As for the pitching staff, there are five rotation spots to fill, and the Yankees are planning to have 26-year-old Masahiro Tanaka, 26-year-old Michael Pineda, and 25-year-old Eovaldi occupy three of them in 2015. Ivan Nova, who turns 28 in two weeks, will return from elbow reconstruction at midseason to join them. The other rotation spots are slated to go to 34-year-old CC Sabathia and 36-year-old Chris Capuano. The team is locked into Sabathia because of his contract, which is in the back end portion of the “we want the elite years up front and will live with the ugliness on the back end” model, but Capuano is a depth arm on a low-cost one-year contract. In-house replacement starter options include 20-somethings Bryan Mitchell and Jose DePaula.

The Yankees currently have 20 pitchers on the 40-man roster and only four are age 28 or older: Sabathia, Capuano, Andrew Miller, and Esmil Rogers. (Nova’s two weeks from joining them.) Of those four, only Miller is expected to be a significant factor next year. Sabathia’s a wait-and-see guy after knee surgery while Rogers is another low-cost depth pitcher like Capuano. After Miller and Rogers, the oldest pitchers in the projected bullpen are 27-year-olds Adam Warren and Justin Wilson, who were born a week apart. Given Sabathia’s health and Capuano’s disposability, there might actually be a point next summer when the only pitcher on the active roster not in his 20s is Miller, who turns 30 in May. Wouldn’t that be something?
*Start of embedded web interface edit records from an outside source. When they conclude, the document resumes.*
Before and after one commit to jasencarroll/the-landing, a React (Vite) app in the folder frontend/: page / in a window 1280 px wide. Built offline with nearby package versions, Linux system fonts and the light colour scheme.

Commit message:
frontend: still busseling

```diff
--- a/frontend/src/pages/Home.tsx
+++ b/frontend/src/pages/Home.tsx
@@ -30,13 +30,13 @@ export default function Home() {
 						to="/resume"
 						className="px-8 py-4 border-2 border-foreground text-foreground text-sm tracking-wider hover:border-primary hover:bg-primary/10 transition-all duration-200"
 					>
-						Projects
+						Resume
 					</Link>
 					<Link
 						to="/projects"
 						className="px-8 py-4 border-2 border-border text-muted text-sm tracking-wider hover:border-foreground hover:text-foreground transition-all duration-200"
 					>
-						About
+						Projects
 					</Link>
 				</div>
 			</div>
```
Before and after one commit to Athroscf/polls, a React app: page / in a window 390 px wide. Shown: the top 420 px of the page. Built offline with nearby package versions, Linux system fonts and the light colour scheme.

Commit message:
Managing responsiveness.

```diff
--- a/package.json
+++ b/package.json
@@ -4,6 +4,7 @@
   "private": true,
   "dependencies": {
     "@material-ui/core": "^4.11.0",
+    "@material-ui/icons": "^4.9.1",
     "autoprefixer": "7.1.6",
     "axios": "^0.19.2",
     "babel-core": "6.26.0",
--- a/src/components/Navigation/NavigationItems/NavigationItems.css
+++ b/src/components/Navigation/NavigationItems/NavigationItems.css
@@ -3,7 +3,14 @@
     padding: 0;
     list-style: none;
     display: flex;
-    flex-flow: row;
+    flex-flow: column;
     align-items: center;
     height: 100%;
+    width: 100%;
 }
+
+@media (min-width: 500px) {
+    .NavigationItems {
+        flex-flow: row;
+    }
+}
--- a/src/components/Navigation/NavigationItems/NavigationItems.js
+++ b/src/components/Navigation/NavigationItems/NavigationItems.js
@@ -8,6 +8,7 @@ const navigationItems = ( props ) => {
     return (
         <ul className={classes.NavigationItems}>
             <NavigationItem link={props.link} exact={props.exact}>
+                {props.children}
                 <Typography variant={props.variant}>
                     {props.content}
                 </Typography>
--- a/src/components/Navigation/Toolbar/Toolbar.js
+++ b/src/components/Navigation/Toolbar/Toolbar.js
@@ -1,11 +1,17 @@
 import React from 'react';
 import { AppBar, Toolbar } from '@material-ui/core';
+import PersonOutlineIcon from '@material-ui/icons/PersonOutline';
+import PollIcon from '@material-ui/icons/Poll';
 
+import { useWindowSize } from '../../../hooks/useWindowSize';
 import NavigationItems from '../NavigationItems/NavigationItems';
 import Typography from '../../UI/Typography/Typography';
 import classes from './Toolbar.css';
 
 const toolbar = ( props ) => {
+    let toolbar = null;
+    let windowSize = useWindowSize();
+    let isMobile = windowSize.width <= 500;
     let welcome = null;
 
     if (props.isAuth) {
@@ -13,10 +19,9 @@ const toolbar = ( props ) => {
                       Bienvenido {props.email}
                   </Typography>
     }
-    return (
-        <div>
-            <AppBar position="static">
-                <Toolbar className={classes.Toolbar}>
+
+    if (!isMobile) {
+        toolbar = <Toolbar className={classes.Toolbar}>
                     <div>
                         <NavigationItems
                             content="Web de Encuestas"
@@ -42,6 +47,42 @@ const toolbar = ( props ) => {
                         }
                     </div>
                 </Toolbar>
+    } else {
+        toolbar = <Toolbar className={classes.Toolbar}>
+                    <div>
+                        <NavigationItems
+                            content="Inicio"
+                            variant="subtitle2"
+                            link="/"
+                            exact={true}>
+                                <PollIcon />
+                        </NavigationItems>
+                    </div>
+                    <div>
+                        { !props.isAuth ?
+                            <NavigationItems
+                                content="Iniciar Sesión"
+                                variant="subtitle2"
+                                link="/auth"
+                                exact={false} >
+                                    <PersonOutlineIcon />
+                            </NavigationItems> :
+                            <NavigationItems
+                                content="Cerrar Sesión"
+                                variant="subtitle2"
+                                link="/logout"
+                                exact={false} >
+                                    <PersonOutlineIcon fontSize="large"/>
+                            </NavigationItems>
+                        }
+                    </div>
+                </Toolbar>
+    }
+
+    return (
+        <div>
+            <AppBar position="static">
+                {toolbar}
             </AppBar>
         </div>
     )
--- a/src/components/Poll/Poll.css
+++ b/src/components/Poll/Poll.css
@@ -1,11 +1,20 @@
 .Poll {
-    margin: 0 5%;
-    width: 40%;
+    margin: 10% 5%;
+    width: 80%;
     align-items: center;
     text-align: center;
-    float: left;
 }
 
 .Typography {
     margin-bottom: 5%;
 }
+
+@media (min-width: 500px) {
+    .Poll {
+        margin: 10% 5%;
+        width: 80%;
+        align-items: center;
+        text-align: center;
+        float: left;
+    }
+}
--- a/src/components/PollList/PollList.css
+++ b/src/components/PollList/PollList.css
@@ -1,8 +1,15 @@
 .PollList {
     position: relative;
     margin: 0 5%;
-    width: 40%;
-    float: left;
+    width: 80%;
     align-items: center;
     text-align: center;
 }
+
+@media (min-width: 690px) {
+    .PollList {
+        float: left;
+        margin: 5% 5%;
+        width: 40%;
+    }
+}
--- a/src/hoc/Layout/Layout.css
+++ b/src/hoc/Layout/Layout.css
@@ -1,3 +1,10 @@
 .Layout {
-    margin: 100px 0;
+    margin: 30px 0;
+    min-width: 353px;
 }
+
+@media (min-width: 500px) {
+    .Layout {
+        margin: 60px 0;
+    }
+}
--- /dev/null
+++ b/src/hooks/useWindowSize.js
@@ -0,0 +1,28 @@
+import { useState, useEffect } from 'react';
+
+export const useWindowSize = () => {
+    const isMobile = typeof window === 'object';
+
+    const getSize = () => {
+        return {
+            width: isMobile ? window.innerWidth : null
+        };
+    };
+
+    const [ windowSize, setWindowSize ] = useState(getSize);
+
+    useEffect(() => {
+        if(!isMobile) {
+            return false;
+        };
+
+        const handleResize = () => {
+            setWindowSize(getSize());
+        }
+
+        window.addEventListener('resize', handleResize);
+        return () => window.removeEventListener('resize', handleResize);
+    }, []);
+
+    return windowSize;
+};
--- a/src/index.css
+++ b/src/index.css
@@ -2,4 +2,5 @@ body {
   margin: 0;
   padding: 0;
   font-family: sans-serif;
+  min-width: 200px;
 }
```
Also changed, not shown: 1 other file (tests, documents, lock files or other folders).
Now, here’s where it gets tricky: getting younger doesn’t automatically mean getting better. It’s quite risky, actually. We have very little idea of what Gregorius can contribute across a full season and even less about what Pirela and Refsnyder can provide. Kuroda had his worst season as a Yankee in 2014, but if Eovaldi were to match his 3.71 ERA (3.60 FIP) in 199 innings next year, I feel like it would be considered a positive. Murphy as the young backup catcher is great … unless he plays like the 2012 version of Austin Romine, the team’s last young backup backstop. Young players and productive young players are two different animals.

Right now, the Yankees are looking for productive young players. They hope Gregorius and Refsnyder and Eovaldi can be those guys. Maybe they can be, maybe they can’t. The only way to find out is to let them play. The Yankees are still going to be an older team in general next year, but the little bit of youth they do have is in the right spots. They are young at important up the middle positions and on the pitching staff. That’s where you want to have young players whose best years are still ahead of them. The Yankees are never going to tear it all down and rebuild. That’s not in their DNA. Instead, they’ve retooled this offseason by acquiring young players at key positions to carry them in 2015 and beyond.